- Your routing table could be wrong. A problem we sometimes encounter is when a server is on for example subnet 192.168.70.0/24 and the administrator of the server has decided that the subnet 192.168.70.0/24 should also be used for the VPN clients instead. This causes a conflict. The server’s operating system will now not know where to send traffic for 192.168.70.0/24 and may actually be getting stuck in a sort of a network loop now. To see if this is the case try service openvpnas stop. If the server then is responding on the network again with ping and SSH, but fails to respond when the Access Server service is working, then you have most likely created a subnet rule somewhere in the Access Server that conflict with your own local network. To resolve this, find the setting on the command line and alter it on the command line. Since you don’t know what you’re looking for exactly, this procedure here to dump the configuration to a text file, and later import it back to SQLite, may be the best method, but be sure to make backups first!
- In the case of a virtual platform like ESXi or such, it is possible that the name of the virtual switch has been altered at some point, but this wasn’t updated on the virtual machine itself. The virtual machine may then, after a reboot of the VM, not be able to attach to a virtual switch, and therefore have no connectivity at all. The solution here is to go into the virtual machine settings and go to the network interface settings, and select the proper virtual switch to connect to. It is also entirely possible that accidentally the wrong virtual switch was selected, so this is a thing to check when you’re dealing with a virtualization platform. Furthermore there’s usually the option to disconnect a virtual machine from the virtual switch, so if that’s done you’ll obviously want to make sure it is set to be connected now and at every next boot.
Cannot login to server OS itself
If you are faced with the problem that you cannot login to the server operating system itself, because you have lost the password, then you have a problem. In many cases it can be resolved with a password reset procedure for the Linux operating system you’re using. Usually this requires that you have access to the (virtual) console of the machine in question. If you have access to this through for example ESXi, HyperV, Proxmox, IPMI, DRAC, ILO, or the physical console, then you should be able to shut down the server, boot it up with a special parameter, and use a few commands to get things working again. If you look online for a root password reset procedure for your operating system, you will quickly find the steps to do a root password reset. On the Ubuntu/Debian systems this is usually the following procedure:
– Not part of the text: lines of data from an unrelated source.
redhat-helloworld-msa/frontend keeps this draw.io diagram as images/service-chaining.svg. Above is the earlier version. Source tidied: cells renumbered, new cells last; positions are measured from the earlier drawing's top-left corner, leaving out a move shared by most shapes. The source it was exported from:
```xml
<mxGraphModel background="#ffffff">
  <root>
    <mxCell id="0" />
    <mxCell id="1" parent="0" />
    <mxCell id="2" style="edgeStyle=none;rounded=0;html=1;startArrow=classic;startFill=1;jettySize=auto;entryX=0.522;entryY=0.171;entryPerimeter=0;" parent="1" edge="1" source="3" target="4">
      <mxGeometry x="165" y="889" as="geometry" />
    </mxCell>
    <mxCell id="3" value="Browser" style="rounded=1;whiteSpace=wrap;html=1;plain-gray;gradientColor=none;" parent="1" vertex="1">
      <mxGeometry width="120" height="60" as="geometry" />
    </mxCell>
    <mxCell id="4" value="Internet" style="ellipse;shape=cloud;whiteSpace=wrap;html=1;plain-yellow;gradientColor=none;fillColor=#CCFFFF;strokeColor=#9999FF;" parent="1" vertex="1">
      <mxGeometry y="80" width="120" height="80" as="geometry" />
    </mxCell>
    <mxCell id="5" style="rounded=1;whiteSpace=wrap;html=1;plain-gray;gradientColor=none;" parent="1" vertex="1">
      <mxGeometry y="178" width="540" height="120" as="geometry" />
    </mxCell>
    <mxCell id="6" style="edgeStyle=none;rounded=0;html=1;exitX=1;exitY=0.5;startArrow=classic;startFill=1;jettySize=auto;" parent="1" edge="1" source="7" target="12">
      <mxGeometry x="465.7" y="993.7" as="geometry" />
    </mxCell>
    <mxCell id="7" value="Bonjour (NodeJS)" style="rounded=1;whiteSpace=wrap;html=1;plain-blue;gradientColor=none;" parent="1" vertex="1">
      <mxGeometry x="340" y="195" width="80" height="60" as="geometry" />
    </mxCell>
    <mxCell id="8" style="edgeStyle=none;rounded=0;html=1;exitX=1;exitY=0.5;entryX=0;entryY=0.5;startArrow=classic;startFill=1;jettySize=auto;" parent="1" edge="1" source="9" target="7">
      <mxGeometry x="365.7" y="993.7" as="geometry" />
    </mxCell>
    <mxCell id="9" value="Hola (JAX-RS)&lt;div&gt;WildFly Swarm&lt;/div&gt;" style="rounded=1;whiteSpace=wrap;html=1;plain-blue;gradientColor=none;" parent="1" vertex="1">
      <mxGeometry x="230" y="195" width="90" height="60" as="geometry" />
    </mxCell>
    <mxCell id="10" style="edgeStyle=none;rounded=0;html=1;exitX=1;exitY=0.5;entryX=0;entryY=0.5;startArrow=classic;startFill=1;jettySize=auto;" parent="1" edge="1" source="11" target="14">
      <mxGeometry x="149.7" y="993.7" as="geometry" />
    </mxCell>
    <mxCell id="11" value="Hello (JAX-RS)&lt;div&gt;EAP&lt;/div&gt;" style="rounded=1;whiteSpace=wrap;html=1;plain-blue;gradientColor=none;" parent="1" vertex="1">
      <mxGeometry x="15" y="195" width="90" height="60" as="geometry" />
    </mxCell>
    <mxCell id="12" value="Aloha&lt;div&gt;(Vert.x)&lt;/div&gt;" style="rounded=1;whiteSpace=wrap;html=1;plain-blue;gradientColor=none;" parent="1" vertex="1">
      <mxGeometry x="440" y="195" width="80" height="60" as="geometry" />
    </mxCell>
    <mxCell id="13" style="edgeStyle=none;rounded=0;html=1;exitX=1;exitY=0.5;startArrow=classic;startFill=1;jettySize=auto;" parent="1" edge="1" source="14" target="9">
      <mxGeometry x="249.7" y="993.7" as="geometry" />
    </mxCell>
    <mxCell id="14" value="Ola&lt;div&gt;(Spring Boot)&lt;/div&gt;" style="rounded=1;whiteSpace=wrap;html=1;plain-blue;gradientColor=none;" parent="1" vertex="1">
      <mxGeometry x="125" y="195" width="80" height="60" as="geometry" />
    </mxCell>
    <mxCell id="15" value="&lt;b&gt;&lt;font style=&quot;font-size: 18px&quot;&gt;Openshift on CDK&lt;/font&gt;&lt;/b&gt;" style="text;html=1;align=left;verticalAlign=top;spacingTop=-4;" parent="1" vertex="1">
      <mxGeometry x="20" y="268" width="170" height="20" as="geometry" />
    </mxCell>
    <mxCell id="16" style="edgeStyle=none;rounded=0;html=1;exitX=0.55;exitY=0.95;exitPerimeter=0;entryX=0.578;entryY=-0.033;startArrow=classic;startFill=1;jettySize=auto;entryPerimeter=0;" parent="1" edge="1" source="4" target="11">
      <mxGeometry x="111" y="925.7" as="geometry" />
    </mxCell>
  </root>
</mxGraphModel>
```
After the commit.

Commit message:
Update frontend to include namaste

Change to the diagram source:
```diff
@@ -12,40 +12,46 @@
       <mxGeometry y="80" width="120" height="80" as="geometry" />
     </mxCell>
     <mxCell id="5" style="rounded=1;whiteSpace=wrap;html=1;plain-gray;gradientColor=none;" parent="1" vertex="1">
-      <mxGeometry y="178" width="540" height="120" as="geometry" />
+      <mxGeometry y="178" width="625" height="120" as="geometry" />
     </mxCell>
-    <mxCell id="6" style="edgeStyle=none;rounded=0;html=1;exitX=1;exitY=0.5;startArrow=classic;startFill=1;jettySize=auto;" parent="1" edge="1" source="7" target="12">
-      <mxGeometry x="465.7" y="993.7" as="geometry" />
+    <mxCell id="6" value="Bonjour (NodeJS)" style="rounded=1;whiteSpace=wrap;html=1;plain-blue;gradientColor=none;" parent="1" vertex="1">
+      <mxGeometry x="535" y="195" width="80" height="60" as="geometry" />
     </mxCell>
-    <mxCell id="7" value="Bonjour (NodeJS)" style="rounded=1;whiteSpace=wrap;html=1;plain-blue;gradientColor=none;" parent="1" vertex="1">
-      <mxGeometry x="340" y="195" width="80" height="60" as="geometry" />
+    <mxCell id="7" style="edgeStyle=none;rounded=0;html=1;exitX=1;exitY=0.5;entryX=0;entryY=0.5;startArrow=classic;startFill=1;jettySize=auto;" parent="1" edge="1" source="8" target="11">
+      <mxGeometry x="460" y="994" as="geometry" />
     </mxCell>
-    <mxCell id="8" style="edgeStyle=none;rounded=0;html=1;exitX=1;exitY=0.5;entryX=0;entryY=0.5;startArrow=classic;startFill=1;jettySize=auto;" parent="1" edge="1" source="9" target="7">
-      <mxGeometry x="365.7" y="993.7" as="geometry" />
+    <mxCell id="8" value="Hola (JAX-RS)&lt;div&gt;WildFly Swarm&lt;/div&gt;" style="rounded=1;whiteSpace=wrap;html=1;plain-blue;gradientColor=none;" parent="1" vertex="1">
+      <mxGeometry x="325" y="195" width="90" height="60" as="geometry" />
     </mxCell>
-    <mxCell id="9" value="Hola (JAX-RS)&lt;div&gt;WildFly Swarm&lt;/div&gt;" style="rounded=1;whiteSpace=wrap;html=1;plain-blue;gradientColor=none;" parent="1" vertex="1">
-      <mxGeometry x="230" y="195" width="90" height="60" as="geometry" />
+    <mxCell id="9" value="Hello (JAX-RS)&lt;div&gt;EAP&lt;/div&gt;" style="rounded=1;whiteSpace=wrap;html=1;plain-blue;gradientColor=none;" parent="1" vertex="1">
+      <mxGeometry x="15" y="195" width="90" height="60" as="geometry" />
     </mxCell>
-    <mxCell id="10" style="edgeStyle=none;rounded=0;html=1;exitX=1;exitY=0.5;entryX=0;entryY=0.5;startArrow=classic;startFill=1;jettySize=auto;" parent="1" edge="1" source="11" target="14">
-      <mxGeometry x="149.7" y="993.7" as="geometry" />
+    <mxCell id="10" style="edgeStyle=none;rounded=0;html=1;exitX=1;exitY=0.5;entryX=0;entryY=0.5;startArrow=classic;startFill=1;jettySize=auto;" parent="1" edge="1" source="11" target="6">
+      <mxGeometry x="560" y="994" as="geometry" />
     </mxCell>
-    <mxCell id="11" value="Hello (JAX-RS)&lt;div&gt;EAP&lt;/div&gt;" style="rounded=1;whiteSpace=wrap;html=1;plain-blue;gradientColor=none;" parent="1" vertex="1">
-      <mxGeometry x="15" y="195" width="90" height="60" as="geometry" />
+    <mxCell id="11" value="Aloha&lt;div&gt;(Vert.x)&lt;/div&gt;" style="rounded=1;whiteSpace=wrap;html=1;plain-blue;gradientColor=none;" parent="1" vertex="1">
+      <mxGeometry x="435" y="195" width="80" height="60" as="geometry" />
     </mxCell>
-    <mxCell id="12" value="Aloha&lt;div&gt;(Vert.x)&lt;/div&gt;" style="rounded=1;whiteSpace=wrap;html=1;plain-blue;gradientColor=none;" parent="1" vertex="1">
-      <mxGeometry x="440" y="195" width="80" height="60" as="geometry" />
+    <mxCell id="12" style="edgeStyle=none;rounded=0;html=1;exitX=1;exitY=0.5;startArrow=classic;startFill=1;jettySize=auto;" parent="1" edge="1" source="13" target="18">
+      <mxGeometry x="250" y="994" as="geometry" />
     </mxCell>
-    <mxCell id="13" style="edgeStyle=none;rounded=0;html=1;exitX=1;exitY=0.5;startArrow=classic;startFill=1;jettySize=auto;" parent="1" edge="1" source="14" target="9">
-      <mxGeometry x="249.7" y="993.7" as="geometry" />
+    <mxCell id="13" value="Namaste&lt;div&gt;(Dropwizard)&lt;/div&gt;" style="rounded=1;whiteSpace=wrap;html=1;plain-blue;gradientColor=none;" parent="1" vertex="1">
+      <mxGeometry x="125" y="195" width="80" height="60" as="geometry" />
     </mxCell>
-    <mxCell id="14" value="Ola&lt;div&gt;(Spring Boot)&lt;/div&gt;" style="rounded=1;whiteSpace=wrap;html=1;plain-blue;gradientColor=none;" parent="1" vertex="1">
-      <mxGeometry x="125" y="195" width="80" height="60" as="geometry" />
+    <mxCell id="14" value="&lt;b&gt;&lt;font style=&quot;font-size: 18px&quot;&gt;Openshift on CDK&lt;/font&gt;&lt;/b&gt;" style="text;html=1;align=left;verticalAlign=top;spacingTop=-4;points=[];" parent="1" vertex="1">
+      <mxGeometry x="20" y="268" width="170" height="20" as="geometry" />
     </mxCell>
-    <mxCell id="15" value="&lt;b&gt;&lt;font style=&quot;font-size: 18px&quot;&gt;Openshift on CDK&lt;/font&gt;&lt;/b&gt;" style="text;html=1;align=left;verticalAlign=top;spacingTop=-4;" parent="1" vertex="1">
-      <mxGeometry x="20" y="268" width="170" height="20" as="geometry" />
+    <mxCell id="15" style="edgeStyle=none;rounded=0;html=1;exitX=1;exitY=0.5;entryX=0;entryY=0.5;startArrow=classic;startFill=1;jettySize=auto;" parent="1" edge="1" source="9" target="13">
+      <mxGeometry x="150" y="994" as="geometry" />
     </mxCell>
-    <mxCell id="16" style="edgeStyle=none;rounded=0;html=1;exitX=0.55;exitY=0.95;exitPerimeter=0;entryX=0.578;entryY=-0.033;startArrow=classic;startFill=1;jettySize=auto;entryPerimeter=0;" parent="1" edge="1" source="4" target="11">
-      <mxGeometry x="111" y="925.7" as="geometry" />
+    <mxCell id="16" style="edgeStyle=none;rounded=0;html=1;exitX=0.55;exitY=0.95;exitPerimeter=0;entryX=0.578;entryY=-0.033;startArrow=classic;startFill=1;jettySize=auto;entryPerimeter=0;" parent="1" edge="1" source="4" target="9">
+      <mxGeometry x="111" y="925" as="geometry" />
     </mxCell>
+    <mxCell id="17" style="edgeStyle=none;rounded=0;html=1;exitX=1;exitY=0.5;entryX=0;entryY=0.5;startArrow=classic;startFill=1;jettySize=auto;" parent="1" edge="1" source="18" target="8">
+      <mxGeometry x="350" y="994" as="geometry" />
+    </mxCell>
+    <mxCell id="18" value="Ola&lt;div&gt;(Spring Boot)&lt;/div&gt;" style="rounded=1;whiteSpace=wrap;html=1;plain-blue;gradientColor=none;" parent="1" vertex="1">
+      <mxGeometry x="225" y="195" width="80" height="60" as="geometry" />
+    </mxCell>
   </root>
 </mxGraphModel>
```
- Reboot the server.
- Hold the shift key down and wait for the blue GRUB boot loader screen to show up.
- Press E.
- Find the line that starts with linux and at the end of it add: rw init=/bin/bash
- Press ctrl+X and wait for it to boot.
- Type: passwd and hit enter.
- Enter your new password and press enter. Repeat it and press enter again.
- Reboot the server.
You should now be able to log in with root and the password you have just defined.
If you do not have access to the (virtual) console, like for example on Amazon AWS or Microsoft Azure or such, then you cannot perform a password reset. This server installation can then be considered to be in a similar state as a server installation total-loss situation unless you have some means of restoring root access.
(more information to be added shortly)